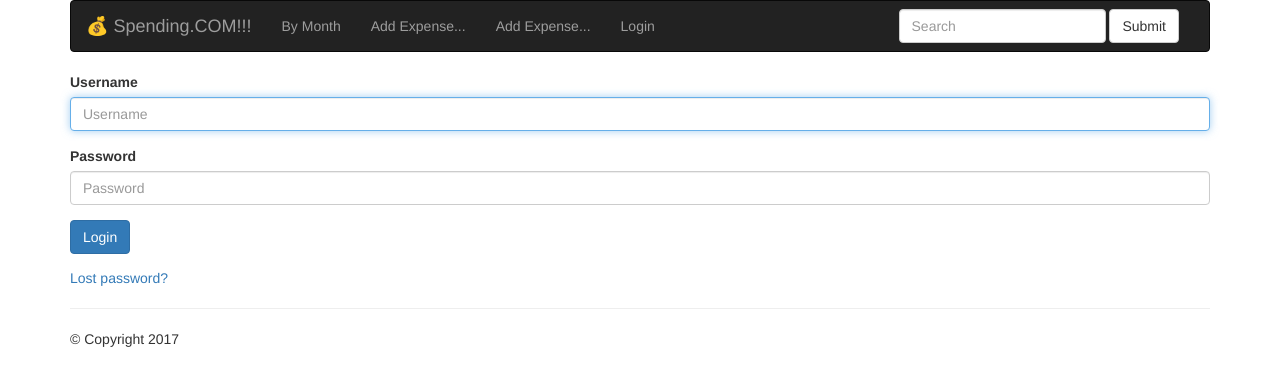
After one commit to nonZero/Spending, a Django app: page /login/ in a window 1280 px wide. The commit adds this page. Shown: the top 386 px of the page. Run offline with Django 3.2, Linux system fonts and the light colour scheme; some libraries are stand-ins or nearby versions.

Commit message:
Added login and logout views

```diff
--- a/expenses/templates/base.html
+++ b/expenses/templates/base.html
@@ -16,7 +16,7 @@
         <div class="container-fluid">
             <div class="navbar-header">
                 <a class="navbar-brand" href="{% url "expenses:list" %}">
-                    💰  Spending.COM!!!
+                    💰 Spending.COM!!!
                 </a>
             </div>
 
@@ -26,15 +26,37 @@
                 <ul class="nav navbar-nav">
                     <li><a href="{% url "expenses:months" %}">By Month</a>
                     </li>
-                    <li><a href="{% url "expenses:create" %}">Add Expense...</a></li>
+                    <li><a href="{% url "expenses:create" %}">Add
+                        Expense...</a></li>
+                    <li><a href="{% url "expenses:create" %}">Add
+                        Expense...</a></li>
+
+                    {% if user.id %}
+                        <li>
+                        <span class="navbar-text">
+                            {{ user }}
+                        </span>
+                        </li>
+                        <li>
+                            <a href="{% url "logout" %}">Logout</a>
+                        </li>
+                    {% else %}
+                        <li>
+                            <a href="{% url "login" %}">Login</a>
+                        </li>
+                    {% endif %}
+
+                    </li>
                 </ul>
-                <form class="navbar-form navbar-left">
+                <form class="navbar-form navbar-right">
                     <div class="form-group">
                         <input type="text" class="form-control"
                                placeholder="Search">
                     </div>
                     <button type="submit" class="btn btn-default">Submit
                     </button>
+
+
                 </form>
             </div><!-- /.navbar-collapse -->
         </div><!-- /.container-fluid -->
--- /dev/null
+++ b/expenses/templates/registration/login.html
@@ -0,0 +1,34 @@
+{% extends "base.html" %}
+{% load bootstrap3 %}
+
+{% block content %}
+
+    {% if form.errors %}
+        <p>Your username and password didn't match. Please try again.</p>
+    {% endif %}
+
+    {% if next %}
+        {% if user.is_authenticated %}
+            <p>Your account doesn't have access to this page. To proceed,
+                please login with an account that has access.</p>
+        {% else %}
+            <p>Please login to see this page.</p>
+        {% endif %}
+    {% endif %}
+
+    <form method="post" action="{% url 'login' %}">
+        {% csrf_token %}
+        {% bootstrap_form form %}
+        {% buttons %}
+            <button type="submit" class="btn btn-primary">
+                {% bootstrap_icon "login" %} Login
+            </button>
+        {% endbuttons %}
+
+        <input type="hidden" name="next" value="{{ next }}"/>
+    </form>
+
+    {# Assumes you setup the password_reset view in your URLconf #}
+    <p><a href="{% url 'password_reset' %}">Lost password?</a></p>
+
+{% endblock %}
--- a/spending/settings.py
+++ b/spending/settings.py
@@ -128,3 +128,6 @@ STATIC_URL = '/static/'
 
 MEDIA_ROOT = os.path.join(BASE_DIR, 'uploads')
 MEDIA_URL = '/uploads/'
+
+LOGIN_REDIRECT_URL = "/"
+LOGOUT_REDIRECT_URL = "/"
--- a/spending/urls.py
+++ b/spending/urls.py
@@ -20,6 +20,8 @@ from django.conf.urls.static import static
 from django.conf import settings
 
 urlpatterns = [
-    url(r'^', include('expenses.urls')),
-    url(r'^admin/', admin.site.urls),
-] + static(settings.MEDIA_URL, document_root=settings.MEDIA_ROOT)
+                  url(r'^', include('expenses.urls')),
+                  url(r'^', include('django.contrib.auth.urls')),
+
+                  url(r'^admin/', admin.site.urls),
+              ] + static(settings.MEDIA_URL, document_root=settings.MEDIA_ROOT)
```
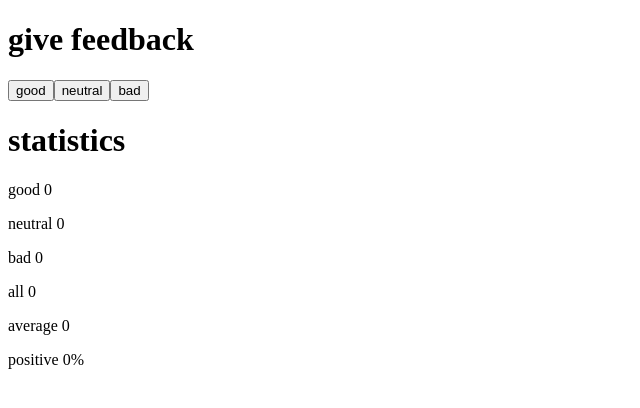
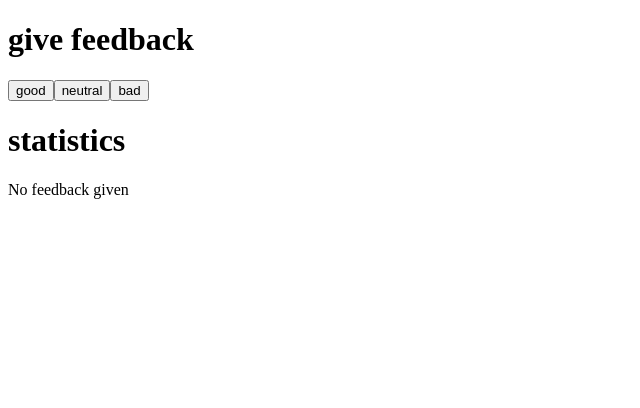
Before and after one commit to DrMoshtael/fullstackopenPart1, a React (Vite) app in the folder unicafe/: page / in a window 1280 px wide. Shown: the top 408 px of the page, without its empty margins (0-640 px from the left). Built offline with nearby package versions, Linux system fonts and the light colour scheme.

Commit message:
Exercise 1.9 unicafe step4

```diff
--- a/unicafe/src/App.jsx
+++ b/unicafe/src/App.jsx
@@ -1,9 +1,16 @@
 import { useState } from 'react'
 
 const Statistics = (props) => {
+  if (props.all==0) {
+    return (
+      <div>
+        No feedback given
+      </div>
+    )
+  }
+
   return (
     <div>
-      <h1>statistics</h1>
       <p>good {props.good}</p>
       <p>neutral {props.neutral}</p>
       <p>bad {props.bad}</p>
@@ -20,8 +27,8 @@ const App = () => {
   const [neutral, setNeutral] = useState(0)
   const [bad, setBad] = useState(0)
   const [all, setAll] = useState(0)
-  const [average, setAverage] = useState(0)
-  const [positive, setPositive] = useState(0)
+  const [average, setAverage] = useState('')
+  const [positive, setPositive] = useState('')
 
 
   const handleGood = () => {
@@ -57,6 +64,7 @@ const App = () => {
       <button onClick={handleGood}>good</button>
       <button onClick={handleNeutral}>neutral</button>
       <button onClick={handleBad}>bad</button>
+      <h1>statistics</h1>
       <Statistics good={good} neutral={neutral} bad={bad} all={all} average={average} positive={positive} />
     </div>
   )
```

──────────

§ Task details
Scan the records for the word "static". Copy each line where it turns up.

§ Answer space
@@ -128,3 +128,6 @@ STATIC_URL = '/static/'
@@ -20,6 +20,8 @@ from django.conf.urls.static import static
-] + static(settings.MEDIA_URL, document_root=settings.MEDIA_ROOT)
+              ] + static(settings.MEDIA_URL, document_root=settings.MEDIA_ROOT)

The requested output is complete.